My mother would have been appalled because she was part of the "make do and mend" generation. When I was a child, new clothes were for Easter, Christmas, or birthdays. The rest of the time they were patched up and had to put in more service until they could stagger on no more.
What goes around comes around. Last April, the Levenshulme Repair Cafe opened up in a church community centre in the town to the southeast of Manchester, just for two hours on Saturday mornings. It was the second repair cafe to open in Manchester, the first one being in Chorlton; now there are five.
If you've seen Channel 4's Repair Shop show you'll know the score: people take things in and a team of experts try to make them as good as new. But while the TV show focuses on antiques and heirlooms, the Levenshulme Repair Cafe takes a more practical, pragmatic approach.
Many items have obsolescence designed into them. It's almost as if the manufacturers don't want you to fix the things you buy, preferring you to throw it in the skip when it goes wrong and buy a new one. Which is why, on October 1, the EU brought in new "right to repair" legislation.
This stops manufacturers making products, especially white goods, which are impossible to repair because the parts aren't widely available. Campaigners say the legislation doesn't go far enough, because it only makes provision for professional repairers, not the consumers themselves, to be able to get hold of the necessary parts.
But it's certainly a step in the right direction.
While there are many jobs that the average person wouldn't dream of tackling, there is a lot that they can do with items such as furniture, bikes, clothing and toys, and the Levenshulme Repair Cafe is all about teaching people those skills as well as fixing their broken stuff.
Thanks to the activism of the likes of Greta Thunberg and Extinction Rebellion, we're becoming more aware that the fight against climate change is fought on several fronts: through legislation and action at Government level and via our own, smaller-scale, but no less important, efforts at home.

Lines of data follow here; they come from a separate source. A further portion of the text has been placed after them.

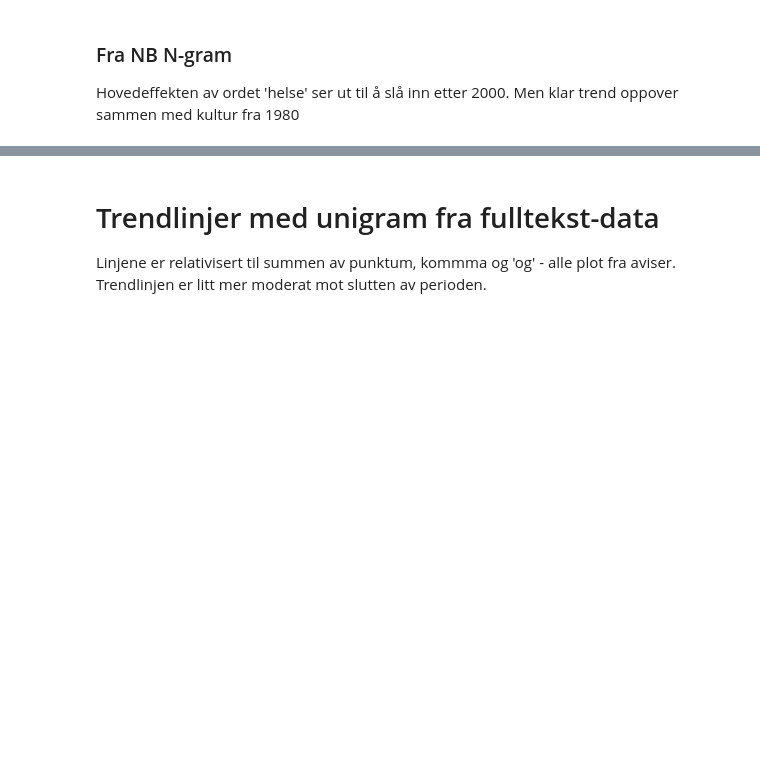
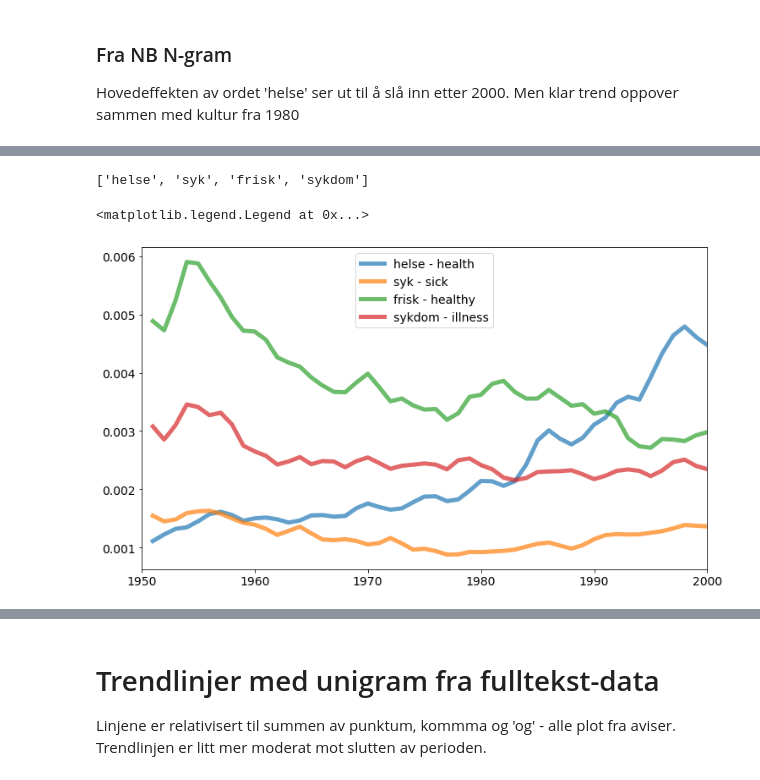
Before and after one commit to Yoonsen/HeCore, a Jupyter notebook: Illustrations-helse-kultut-politikk-samfunn.ipynb, the cells around one changed output, grey strips where cells are left out. Drawn from its saved outputs; the diff is of its cells as text; code cells hidden in the pictures; blank space fills up the shorter version.

```diff
--- a/Illustrations-helse-kultut-politikk-samfunn.ipynb
+++ b/Illustrations-helse-kultut-politikk-samfunn.ipynb
@@ -25,6 +23,14 @@ ngram = lambda x, smooth=2, media='avis', period=(1950,2000): nb.nb_ngram(x, cor
+# %%
+dfngram = lambda x, smooth=2, media='avis', period=(1950,2000): nb.nb_ngram(x, corpus = media,smooth=smooth, years= period)
+nplot = lambda df,axis, alpha=0.7: df.plot(ax = axis, lw=5, figsize=(12,7), alpha=alpha);
 # %% [markdown]
 # helse, kultur, politikk, samfunn
 # %% [markdown]
 ### Fra NB N-gram
 
 Hovedeffekten av ordet 'helse' ser ut til å slå inn etter 2000. Men klar trend oppover sammen med kultur fra 1980
+# %%
+words = "helse, frisk, syk, sykdom, kultur, politikk, samfunn".split(', ')
+trans = "health, healthy, sick, illness, culture, politics, society".split(', ')
+# %%
+transwords = dict(list(zip(words, trans)))
@@ -30,0 +47,12 @@ Hovedeffekten av ordet 'helse' ser ut til å slå inn etter 2000. Men klar trend
+# %%
+fig, ax = plt.subplots()
+df = dfngram('helse, syk, frisk, sykdom')
+nplot(df, ax)
+L = ax.legend()
+words = [x.get_text() for x in list(L.get_texts())]
+print(words)
+ax.legend([word + ' - ' + transwords[word] for word in words])
+# %% [output]
+['helse', 'syk', 'frisk', 'sykdom']
+<matplotlib.legend.Legend at 0x...>
+[figure, added]
```
Also changed, not shown: parts of 8 cells of this notebook, 4 other files.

Just like people did in the 1970s and 1980s, with their string bags and shopping trolleys, before disposable consumer culture took hold.
What else could we learn from those days? How about using a lot more glass?
Mark Hall works at York-based Business Waste and he's positively evangelical about bottles. He waxes poetic about the days when milk used to be delivered in glass bottles - not plastic cartons - and after using it you'd wash out the bottle, put it on the step and the milkman would collect and reuse it.
Hands up if you're old enough to remember the bottle deposit scheme? This was when you bought a bottle of soft drink from a local shop and there would be a few pence extra charge, which was refunded when you took the empty back to the shop.
It was a much better system than having all these plastic bottles that get dumped in hedgerows, or landfill sites.
Even if adults couldn't be bothered to take bottles back to the shop, it was quite a lucrative business for kids, collecting empties and taking them back and making extra pocket money.
Incentivising recycling always has positive effects. Many years ago, I visited Osaka in Japan and went to a bar that sold beer in cans. When you'd finished you put your empty can in a slot in a huge one-armed bandit, pulled the handle and, if you got a winning combination on the reels, you won a free beer.
There are a lot of lessons we can learn from the previous generation that tick boxes when it comes to making choices for a more sustainable future.
A lot of them - fixing up broken things, repairing clothes, deposits on fizzy drink bottles - might have been driven by economic, rather than ecological reasons, but the end result is the same.
And it wouldn't surprise me if there's a hipster fish-and-chip takeaway out there offering a small discount for anyone who brings in their own dishes and a tea towel to collect their food.